As further indication of the Agency’s increased focus on pipeline construction activity, PHMSA will publish an Advisory Bulletin on September 12, 2014 intending to clarify pre-construction notification requirements.  Under PHMSA regulations, operators are required to notify PHMSA through the National Registry of Pipeline and LNG Operators not later than 60 days before certain events, including construction of (1) a facility other than a section of line pipe (including replacement, modification, upgrades, etc.) that costs $10 million or more; (2) 10 or more miles of a new pipeline; or (3) any new LNG plant, LNG facility or hazardous liquid pipeline facility.  49 C.F.R. Parts 191.22(c)(1); 195.64(c)(1). 

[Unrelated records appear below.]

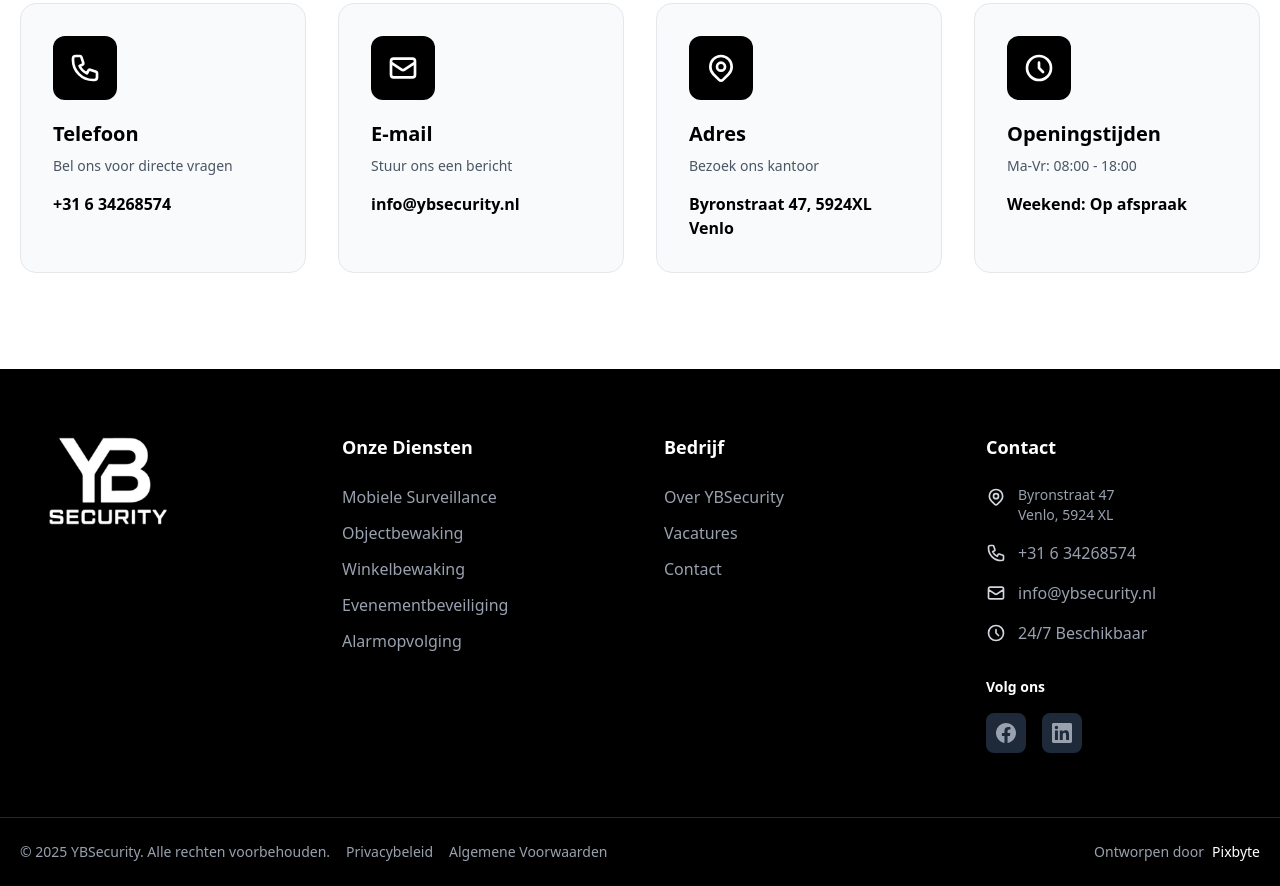
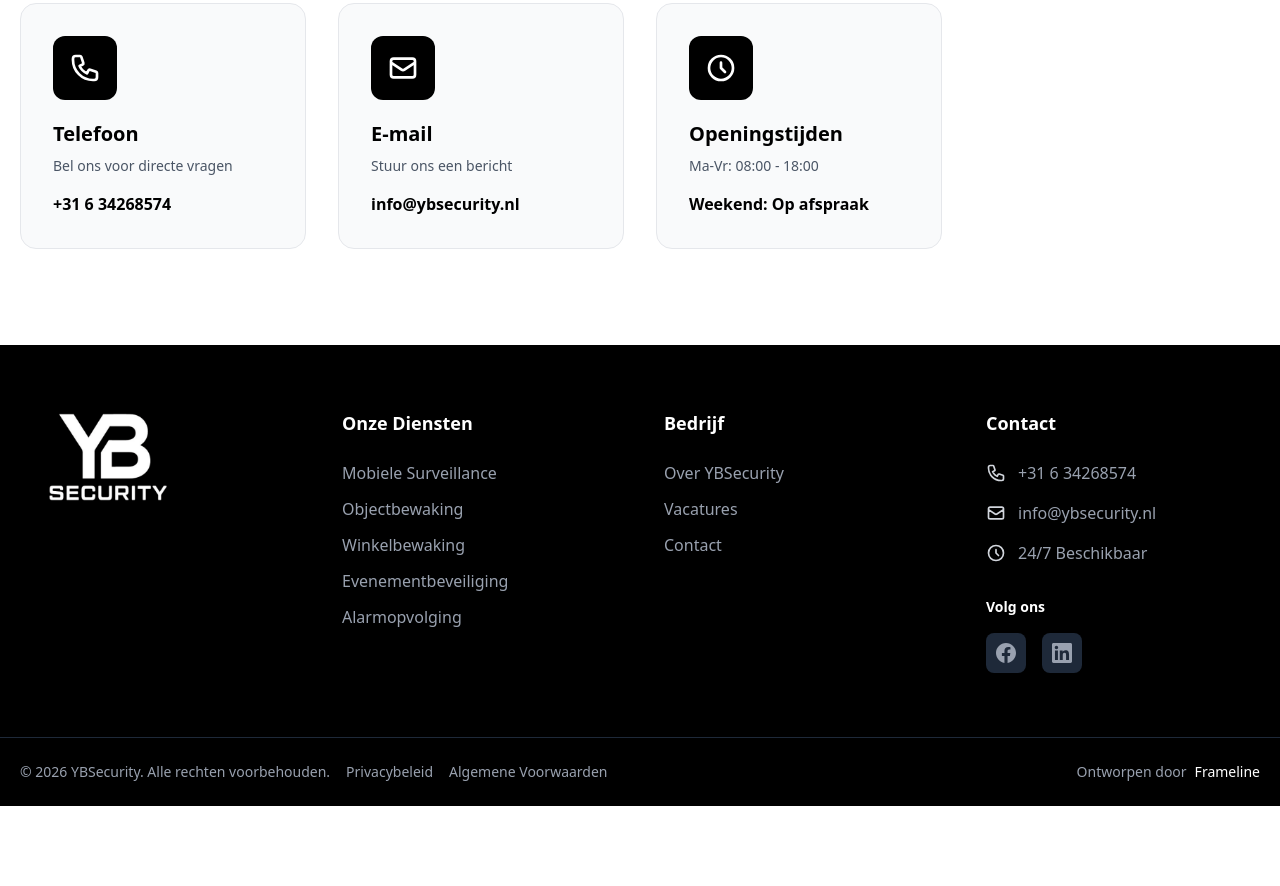
Before and after one commit to iProGoofy/ybsecurity, a Next.js app: page /contact in a window 1280 px wide. Shown: the part 2320-3206 px from the top of the page. After the commit the page ends 3126 px from the top, so only its background shows below. Built offline with nearby package versions, Linux system fonts and the light colour scheme.

Commit message:
adres weg

```diff
--- a/src/app/contact/page.tsx
+++ b/src/app/contact/page.tsx
@@ -34,18 +34,18 @@ const contactOptions = [
     value: "info@ybsecurity.nl",
     link: "mailto:info@ybsecurity.nl"
   },
-  {
-    icon: (
-      <svg className="w-8 h-8" fill="none" stroke="currentColor" viewBox="0 0 24 24">
-        <path strokeLinecap="round" strokeLinejoin="round" strokeWidth={2} d="M17.657 16.657L13.414 20.9a1.998 1.998 0 01-2.827 0l-4.244-4.243a8 8 0 1111.314 0z" />
-        <path strokeLinecap="round" strokeLinejoin="round" strokeWidth={2} d="M15 11a3 3 0 11-6 0 3 3 0 016 0z" />
-      </svg>
-    ),
-    title: "Adres",
-    description: "Bezoek ons kantoor",
-    value: "Byronstraat 47, 5924XL Venlo",
-    link: null
-  },
+  // {
+  //   icon: (
+  //     <svg className="w-8 h-8" fill="none" stroke="currentColor" viewBox="0 0 24 24">
+  //       <path strokeLinecap="round" strokeLinejoin="round" strokeWidth={2} d="M17.657 16.657L13.414 20.9a1.998 1.998 0 01-2.827 0l-4.244-4.243a8 8 0 1111.314 0z" />
+  //       <path strokeLinecap="round" strokeLinejoin="round" strokeWidth={2} d="M15 11a3 3 0 11-6 0 3 3 0 016 0z" />
+  //     </svg>
+  //   ),
+  //   title: "Adres",
+  //   description: "Bezoek ons kantoor",
+  //   value: "Byronstraat 47, 5924XL Venlo",
+  //   link: null
+  // },
   {
     icon: (
       <svg className="w-8 h-8" fill="none" stroke="currentColor" viewBox="0 0 24 24">
--- a/src/components/footer.tsx
+++ b/src/components/footer.tsx
@@ -89,20 +89,7 @@ export default function Footer() {
             <h3 className="text-lg font-semibold text-white mb-6">Contact</h3>
             <div className="space-y-4">
 
-              {/* Address */}
-              <div className="flex items-start gap-3">
-                <svg className="w-5 h-5 text-gray-300 mt-0.5 flex-shrink-0" fill="none" stroke="currentColor" viewBox="0 0 24 24">
-                  <path strokeLinecap="round" strokeLinejoin="round" strokeWidth={2} d="M17.657 16.657L13.414 20.9a1.998 1.998 0 01-2.827 0l-4.244-4.243a8 8 0 1111.314 0z" />
-                  <path strokeLinecap="round" strokeLinejoin="round" strokeWidth={2} d="M15 11a3 3 0 11-6 0 3 3 0 016 0z" />
-                </svg>
-                <div>
-                  <p className="text-gray-400 text-sm">
-                    Byronstraat 47<br />
-                    Venlo, 5924 XL<br />
 
-                  </p>
-                </div>
-              </div>
 
               {/* Phone */}
               <div className="flex items-center gap-3">
@@ -159,7 +146,7 @@ export default function Footer() {
         <div className="mx-auto lg:max-w-7xl w-full px-5 sm:px-10 md:px-12 lg:px-5 py-6">
           <div className="flex flex-col md:flex-row items-center justify-between gap-4">
             <div className="flex flex-col sm:flex-row items-center gap-4 text-sm text-gray-400">
-              <p>&copy; 2025 YBSecurity. Alle rechten voorbehouden.</p>
+              <p>&copy; 2026 YBSecurity. Alle rechten voorbehouden.</p>
               <div className="flex items-center gap-4">
   <a
   href="/documents/privacystatement.pdf"
@@ -179,8 +166,8 @@ export default function Footer() {
             </div>
             <div className="flex items-center gap-2 text-sm text-gray-400">
                 <span>Ontworpen door</span>
-                <Link href="https://pixbyte.nl" target="_blank" className="text-white hover:text-gray-300 transition-colors duration-200">
-                    Pixbyte
+                <Link href="https://frameline.nl" target="_blank" className="text-white hover:text-gray-300 transition-colors duration-200">
+                    Frameline
                 </Link>
             </div>
           </div>
```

Neither the regulations nor prior rulemakings define “construction” for purposes of determining when the 60-day notice requirement is triggered, as acknowledged by PHMSA in the Advisory.  Regardless, PHMSA states that it “strongly encourages operators to provide the required notification(s) not later than 60 days prior to whichever of the following construction-related activities occurs first: material purchasing and manufacturing; right-of-way acquisition; construction equipment move-in activities; onsite or offsite fabrications; or right-of-way clearing, grading, and ditching.”  PHMSA also clarifies in the Advisory its interpretation that the requirement to notify the Agency of the “construction of 10 or more miles of a new pipeline” applies to new pipelines as well as the replacement of 10 or more contiguous miles of line pipe in an existing pipeline.  While PHMSA concedes that the construction-related activities it identifies do not necessarily represent “commencement of construction” for purposes of the notice obligation, the Agency is nonetheless requesting and encouraging cooperation by operators in regard to providing early notice. 

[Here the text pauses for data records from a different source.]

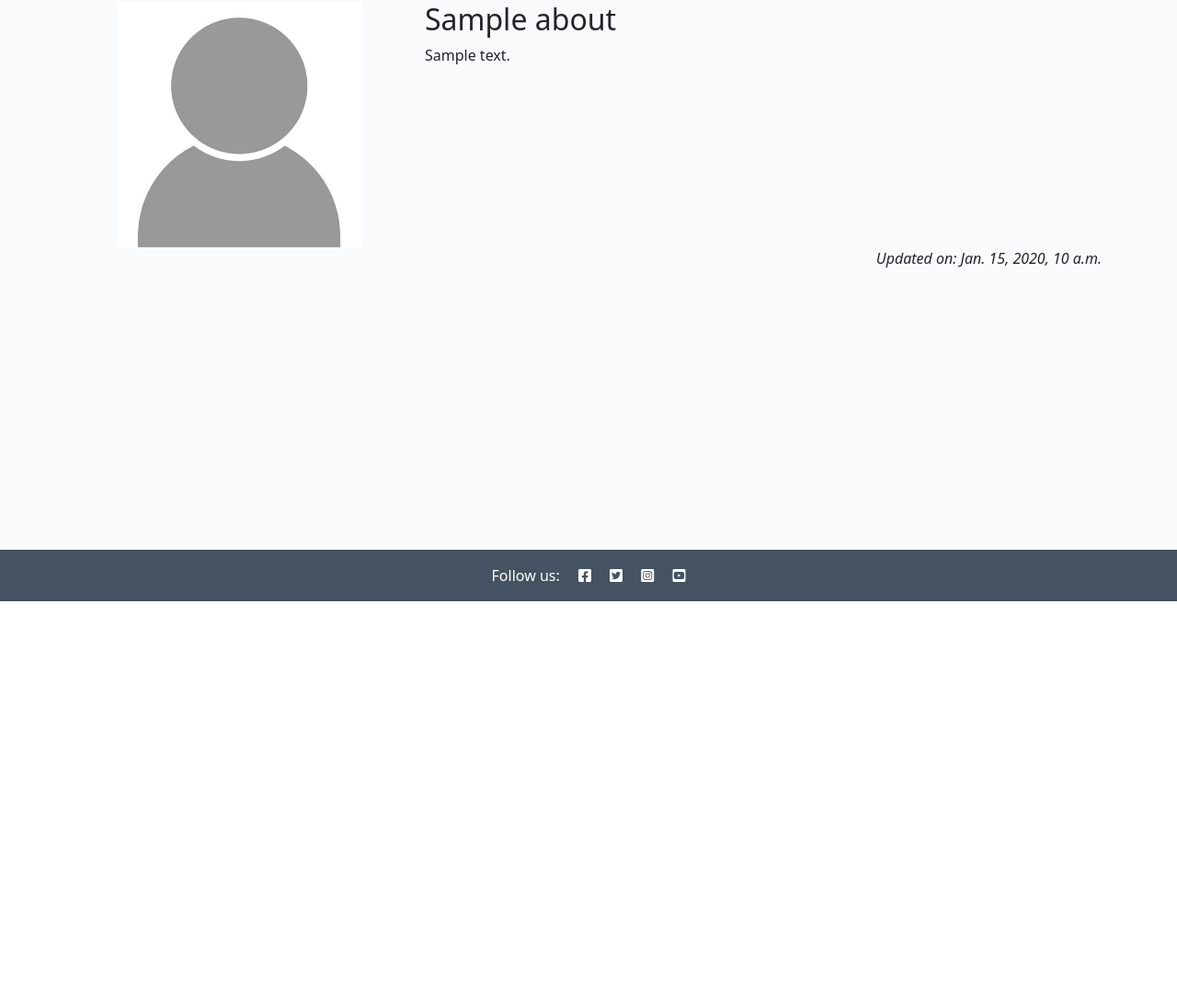
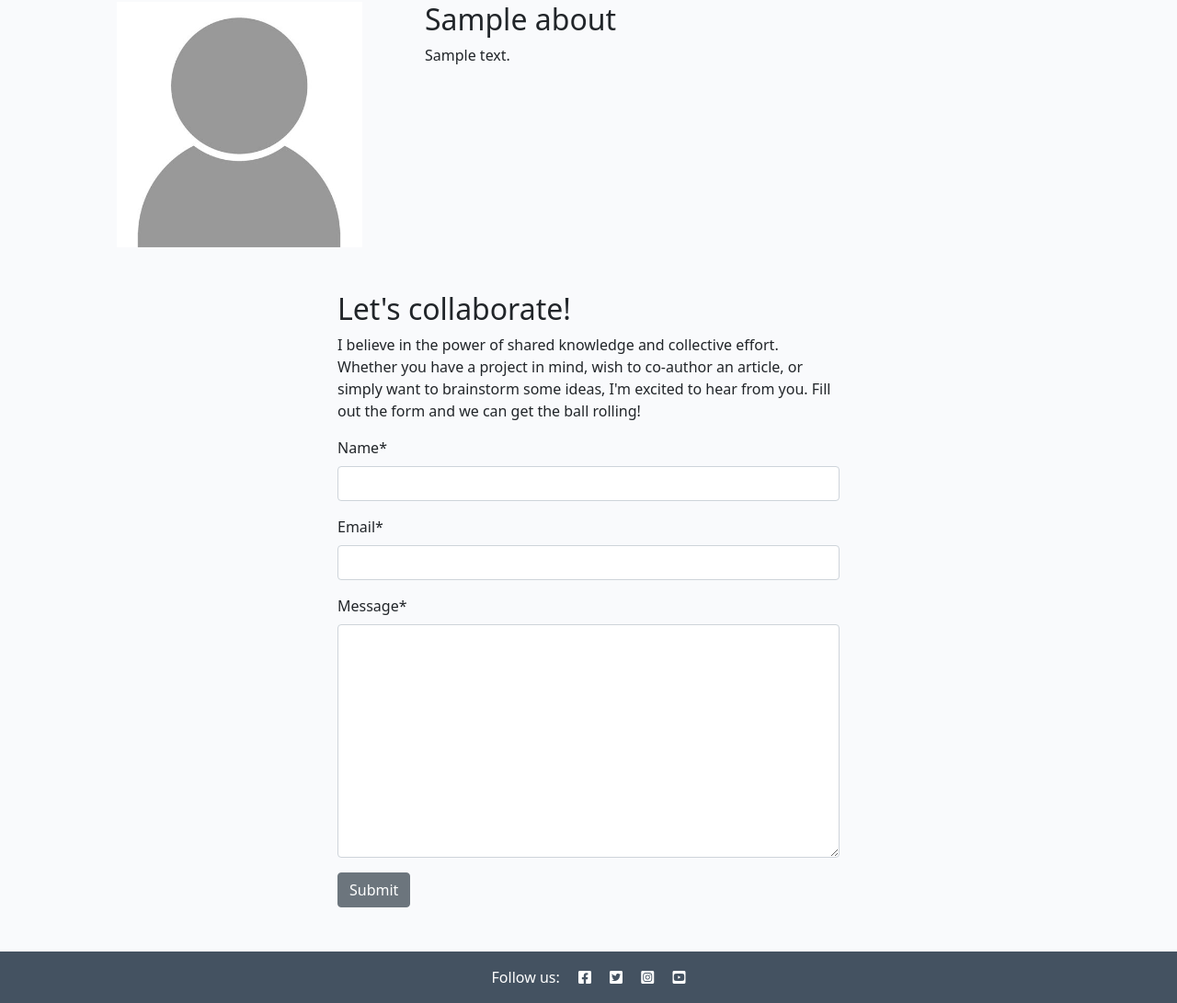
Before and after one commit to Elvisthegreat/django-blog-project, a Django app: page /about/ in a window 1280 px wide. Shown: the part 146-1237 px from the top of the page at 92% size. Before the commit the page ends 800 px from the top, so only its background shows below. Run offline with Django 4.2, Linux system fonts and the light colour scheme; tables that the repository leaves empty hold one stand-in row (values such as "Sample post"); some libraries are stand-ins or nearby versions.

Commit message:
Added the form in our about page

```diff
--- /dev/null
+++ b/about/forms.py
@@ -0,0 +1,8 @@
+from .models import CollaborateRequest
+from django import forms
+
+
+class CollaborateForm(forms.ModelForm):
+    class Meta:
+        model = CollaborateRequest
+        fields = ('name', 'email', 'message')
--- a/about/models.py
+++ b/about/models.py
@@ -1,8 +1,22 @@
 from django.db import models
-from django.contrib.auth.models import User
 
 # Create your models here.
+
+
 class About(models.Model):
-    title = models.CharField(max_length=200, unique=True)
+    title = models.CharField(max_length=200)
+    updated_on = models.DateTimeField(auto_now=True)
     content = models.TextField()
-    updated_on = models.DateTimeField(auto_now=True)
+
+    def __str__(self):
+        return self.title
+
+
+class CollaborateRequest(models.Model):
+    name = models.CharField(max_length=200)
+    email = models.EmailField()
+    message = models.TextField()
+    read = models.BooleanField(default=False)
+
+    def __str__(self):
+        return f"Collaboration request from {self.name}"
--- a/about/templates/about/about.html
+++ b/about/templates/about/about.html
@@ -1,6 +1,7 @@
 {% extends 'base.html' %}
 {% block content %}
 {% load static %}
+{% load crispy_forms_tags %}
 <div class="container mt-5">
     <div class="row">
         <div class="col-4 text-center">
@@ -11,12 +12,23 @@
             {{ about.content | safe }}
         </div>
     </div>
-    <div class="row">
-        <div class="col text-right">
-          <!-- Updated on field goes in here -->
+    <div class="row justify-content-center">
+        <div class="col-12 col-md-6 my-5">
+            <h2>Let's collaborate!</h2>
+            <p>I believe in the power of shared knowledge and collective effort.
+                Whether you have a project in mind, wish to co-author
+                an article, or simply want to brainstorm some ideas,
+                I'm excited to hear from you. Fill out the form
+                and we can get the ball rolling!</p>
 
-          <p class="text-end"><em>Updated on: {{ about.updated_on }}</em></p>
+            <!-- add your form here. Your submit button should
+                                have the classes of btn, btn-secondary -->
+                <form method="post">
+                    {{ collaborate_form | crispy }}
+                    {% csrf_token %}
+                    <button type="submit" class="btn btn-secondary">Submit</button>
+                </form>
         </div>
-      </div>
+    </div>
 </div>
 {% endblock content %}
--- a/about/views.py
+++ b/about/views.py
@@ -1,15 +1,20 @@
 from django.shortcuts import render, get_object_or_404
 from django.views import generic
 from .models import About
+from .forms import CollaborateForm
 
 # Create your views here.
 def about_me(request):
     """ Display the latest 'About' content """
 
     about = About.objects.all().order_by('-updated_on').first()
+    collaborate_form = CollaborateForm()
 
     return render(
         request,
         "about/about.html",
-        {"about": about}
+        {
+        "about": about,
+        "collaborate_form": collaborate_form,
+        }
     )
```
Also changed, not shown: about/admin.py (+13 -5 lines), about/migrations/0002_collaboraterequest_alter_about_title.py (added), blog/forms.py (line endings or trailing spaces), blog/migrations/0005_alter_post_options.py (added).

PHMSA continues to show interest in new construction issues, which is not a traditional area of inspection for the Agency.  As a matter of law, the Agency’s authority for such inspections and enforcement is not fully clear, and requiring prior notice for activities that even the Agency acknowledges may not fall within the ambit of commencement of “construction” is questionable.  As a matter of practical application, it also raises concerns of inefficiencies for both the Agency and operators alike given that many of these activities may occur during pre-planning stages before an operator has fully committed to a particular project.